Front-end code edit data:
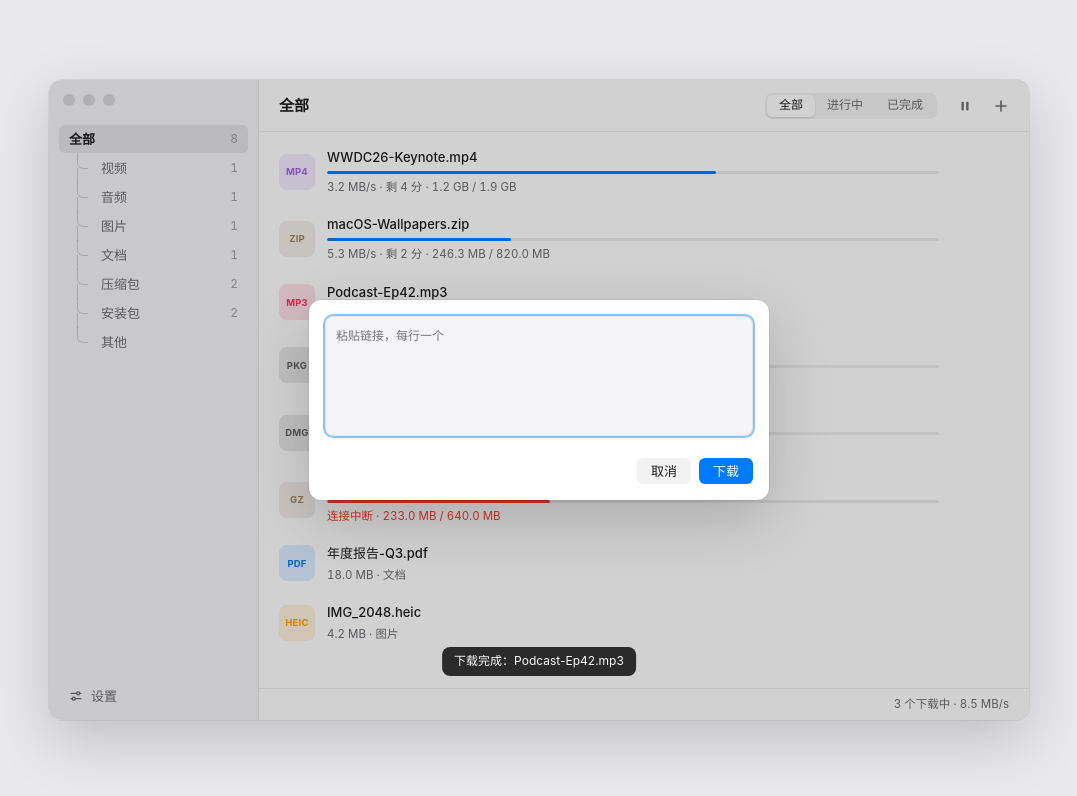
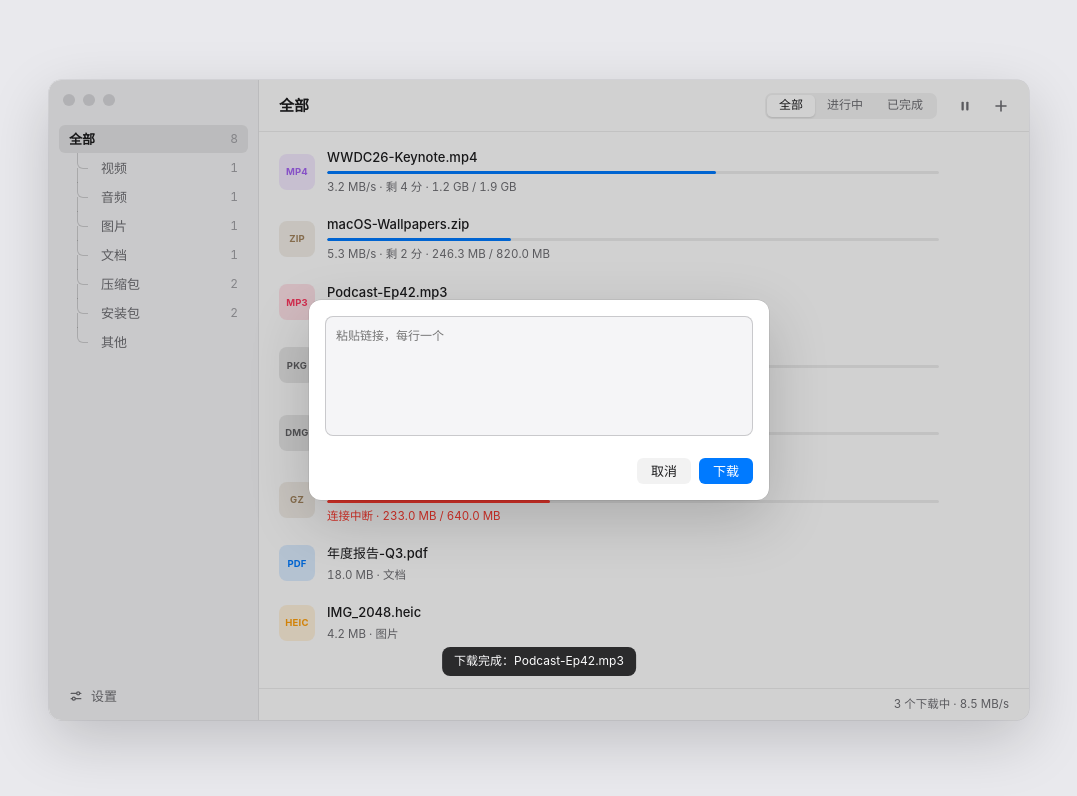
Before and after one commit to git-yafaya/RainKeep, a plain HTML site: page prototype/index.html in a window 1280 px wide. Both pictures are taken after a click on the button 1102 px from the left and 105 px from the top of the page. Shown: the whole page, without its empty margins (101-1178 px from the left). Drawn offline with Linux system fonts and the light colour scheme.

Commit message:
fix: 去掉输入框蓝色聚焦框，键盘焦点改用中性色细环

```diff
--- a/prototype/index.html
+++ b/prototype/index.html
@@ -73,9 +73,11 @@
     font: inherit; color: inherit; background: none; border: 0; padding: 0;
     cursor: default; outline: none;
   }
-  button:focus-visible, textarea:focus-visible, [role="separator"]:focus-visible {
+  textarea { outline: none; }
+  /* 只给键盘焦点一圈跟主题走的中性细环，不用蓝色 */
+  button:focus-visible, [role="separator"]:focus-visible {
     outline: none;
-    box-shadow: 0 0 0 2px color-mix(in srgb, var(--accent) 45%, transparent);
+    box-shadow: 0 0 0 2px color-mix(in srgb, var(--text) 22%, transparent);
   }
   svg { display: block; }
 
@@ -241,8 +243,10 @@
     border: 1px solid var(--line); border-radius: 8px; padding: 10px;
     background: var(--sidebar); color: var(--text);
     font: 12px/1.5 ui-monospace, "SF Mono", Menlo, monospace;
-    outline: none; user-select: text;
+    user-select: text;
+    transition: border-color .15s;
   }
+  .dialog textarea:focus { border-color: color-mix(in srgb, var(--text) 20%, transparent); }
   .dialog .error { color: var(--danger); font-size: 12px; min-height: 18px; padding-top: 4px; }
   .dialog .buttons { display: flex; justify-content: flex-end; gap: 8px; }
   .btn { height: 26px; padding: 0 14px; border-radius: 6px; background: var(--seg-bg); }
```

BRIEF: Pictures are to be dropped; every line of the records is to be returned unchanged.

RESULT OF THE EXERCISE:
Before and after one commit to git-yafaya/RainKeep, a plain HTML site: page prototype/index.html in a window 1280 px wide. Both pictures are taken after a click on the button 1102 px from the left and 105 px from the top of the page. Shown: the whole page, without its empty margins (101-1178 px from the left). Drawn offline with Linux system fonts and the light colour scheme.

Commit message:
fix: 去掉输入框蓝色聚焦框，键盘焦点改用中性色细环

```diff
--- a/prototype/index.html
+++ b/prototype/index.html
@@ -73,9 +73,11 @@
     font: inherit; color: inherit; background: none; border: 0; padding: 0;
     cursor: default; outline: none;
   }
-  button:focus-visible, textarea:focus-visible, [role="separator"]:focus-visible {
+  textarea { outline: none; }
+  /* 只给键盘焦点一圈跟主题走的中性细环，不用蓝色 */
+  button:focus-visible, [role="separator"]:focus-visible {
     outline: none;
-    box-shadow: 0 0 0 2px color-mix(in srgb, var(--accent) 45%, transparent);
+    box-shadow: 0 0 0 2px color-mix(in srgb, var(--text) 22%, transparent);
   }
   svg { display: block; }
 
@@ -241,8 +243,10 @@
     border: 1px solid var(--line); border-radius: 8px; padding: 10px;
     background: var(--sidebar); color: var(--text);
     font: 12px/1.5 ui-monospace, "SF Mono", Menlo, monospace;
-    outline: none; user-select: text;
+    user-select: text;
+    transition: border-color .15s;
   }
+  .dialog textarea:focus { border-color: color-mix(in srgb, var(--text) 20%, transparent); }
   .dialog .error { color: var(--danger); font-size: 12px; min-height: 18px; padding-top: 4px; }
   .dialog .buttons { display: flex; justify-content: flex-end; gap: 8px; }
   .btn { height: 26px; padding: 0 14px; border-radius: 6px; background: var(--seg-bg); }
```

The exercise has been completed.